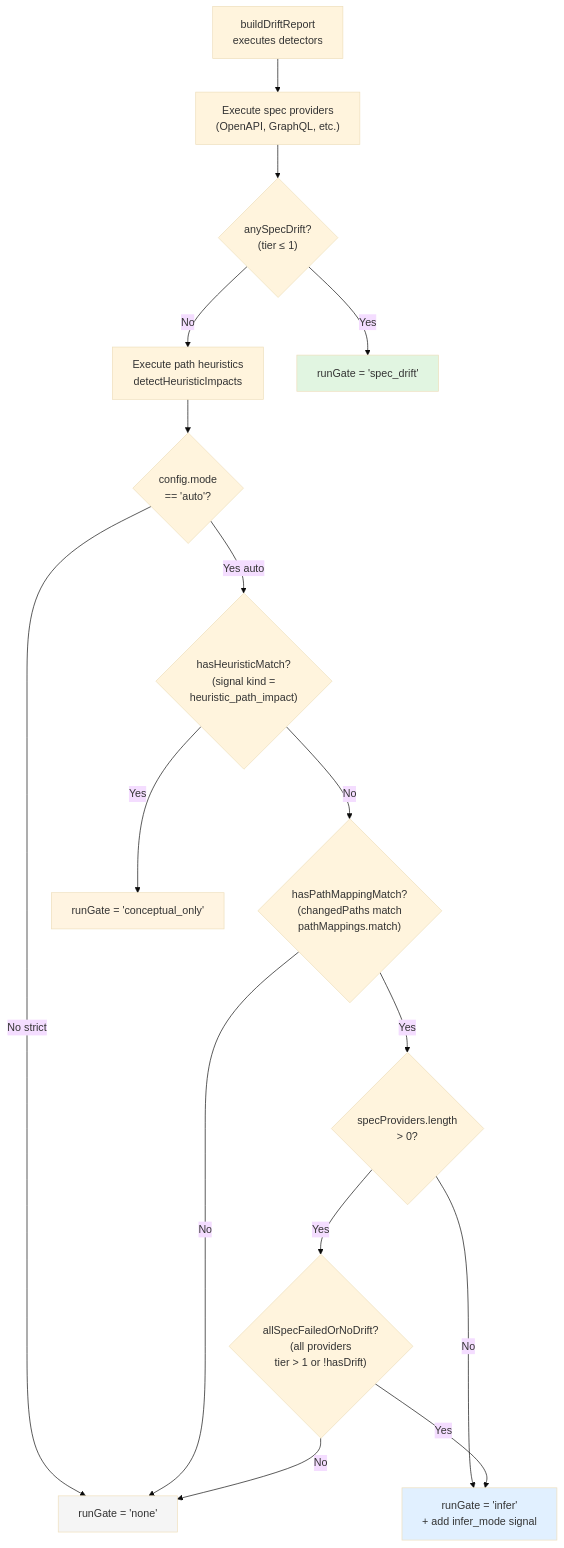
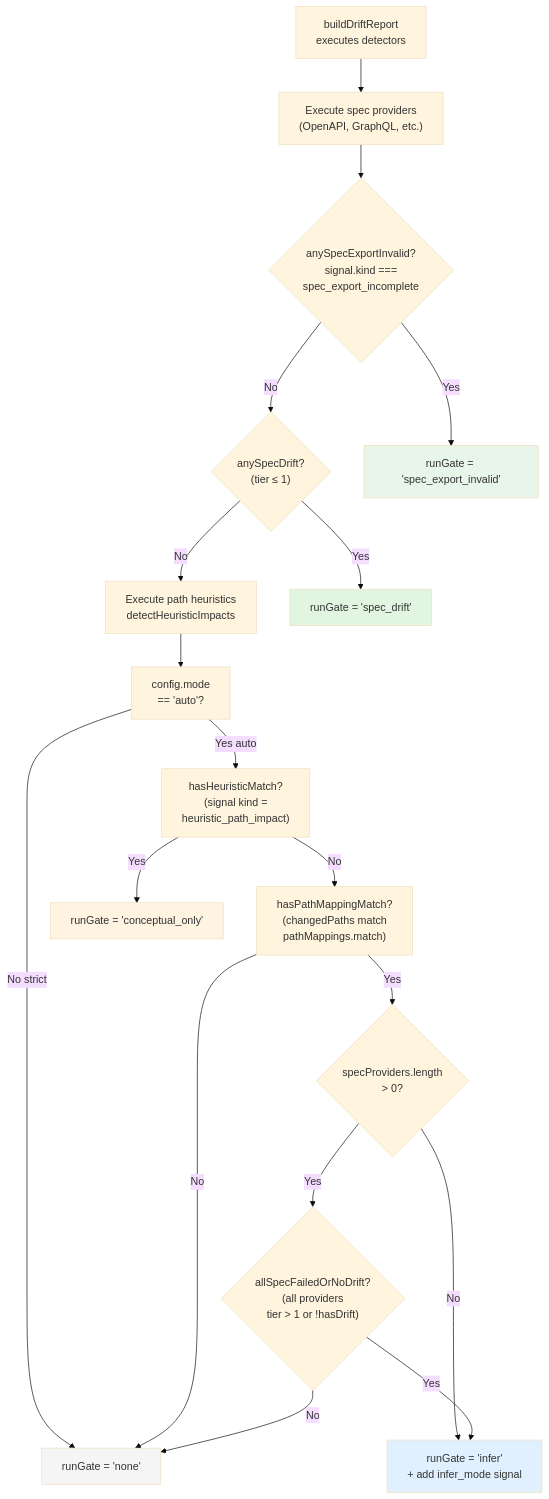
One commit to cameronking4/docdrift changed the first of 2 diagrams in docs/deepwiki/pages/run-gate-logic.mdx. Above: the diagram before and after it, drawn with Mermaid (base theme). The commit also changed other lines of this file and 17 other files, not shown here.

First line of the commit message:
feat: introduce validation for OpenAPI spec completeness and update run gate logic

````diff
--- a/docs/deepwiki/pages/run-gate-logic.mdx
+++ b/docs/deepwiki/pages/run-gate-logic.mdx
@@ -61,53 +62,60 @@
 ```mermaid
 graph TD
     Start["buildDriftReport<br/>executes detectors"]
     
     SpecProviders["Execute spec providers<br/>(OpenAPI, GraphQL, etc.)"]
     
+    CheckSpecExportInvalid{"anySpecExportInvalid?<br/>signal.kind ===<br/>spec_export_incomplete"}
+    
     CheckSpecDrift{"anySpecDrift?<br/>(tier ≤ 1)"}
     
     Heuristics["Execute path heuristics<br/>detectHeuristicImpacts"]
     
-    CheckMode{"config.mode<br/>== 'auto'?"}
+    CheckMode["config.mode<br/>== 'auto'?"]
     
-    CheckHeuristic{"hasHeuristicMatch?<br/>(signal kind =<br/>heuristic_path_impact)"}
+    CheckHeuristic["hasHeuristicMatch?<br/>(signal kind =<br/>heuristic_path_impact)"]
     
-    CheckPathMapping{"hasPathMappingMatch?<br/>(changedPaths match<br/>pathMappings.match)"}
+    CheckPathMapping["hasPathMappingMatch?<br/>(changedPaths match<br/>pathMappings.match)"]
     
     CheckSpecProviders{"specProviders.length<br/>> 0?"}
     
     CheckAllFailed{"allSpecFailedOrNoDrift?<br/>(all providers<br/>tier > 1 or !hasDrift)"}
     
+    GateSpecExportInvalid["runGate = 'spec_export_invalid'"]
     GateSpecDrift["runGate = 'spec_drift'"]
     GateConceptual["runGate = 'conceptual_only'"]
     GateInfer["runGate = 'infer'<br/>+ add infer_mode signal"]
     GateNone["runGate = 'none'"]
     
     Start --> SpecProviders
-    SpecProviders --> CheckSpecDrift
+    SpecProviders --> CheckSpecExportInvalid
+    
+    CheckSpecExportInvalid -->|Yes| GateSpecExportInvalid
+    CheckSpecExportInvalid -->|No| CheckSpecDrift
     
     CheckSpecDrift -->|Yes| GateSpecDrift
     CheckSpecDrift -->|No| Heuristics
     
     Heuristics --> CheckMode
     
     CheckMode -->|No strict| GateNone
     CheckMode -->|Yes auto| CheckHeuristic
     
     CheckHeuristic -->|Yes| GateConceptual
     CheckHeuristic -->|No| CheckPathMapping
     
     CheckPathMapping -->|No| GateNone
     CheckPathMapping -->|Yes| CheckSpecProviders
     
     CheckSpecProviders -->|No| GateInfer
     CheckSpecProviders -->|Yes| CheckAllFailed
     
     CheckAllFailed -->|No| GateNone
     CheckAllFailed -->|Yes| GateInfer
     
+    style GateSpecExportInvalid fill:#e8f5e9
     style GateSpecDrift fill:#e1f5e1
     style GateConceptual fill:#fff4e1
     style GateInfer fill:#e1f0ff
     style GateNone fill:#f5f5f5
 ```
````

> _What to work on_: Copy, without any change, the lines above from the one containing "style GateConceptual fill:#fff4e1" to the end, both ends included. Add nothing else.

> _Finished exercise_:
     style GateConceptual fill:#fff4e1
     style GateInfer fill:#e1f0ff
     style GateNone fill:#f5f5f5
 ```
````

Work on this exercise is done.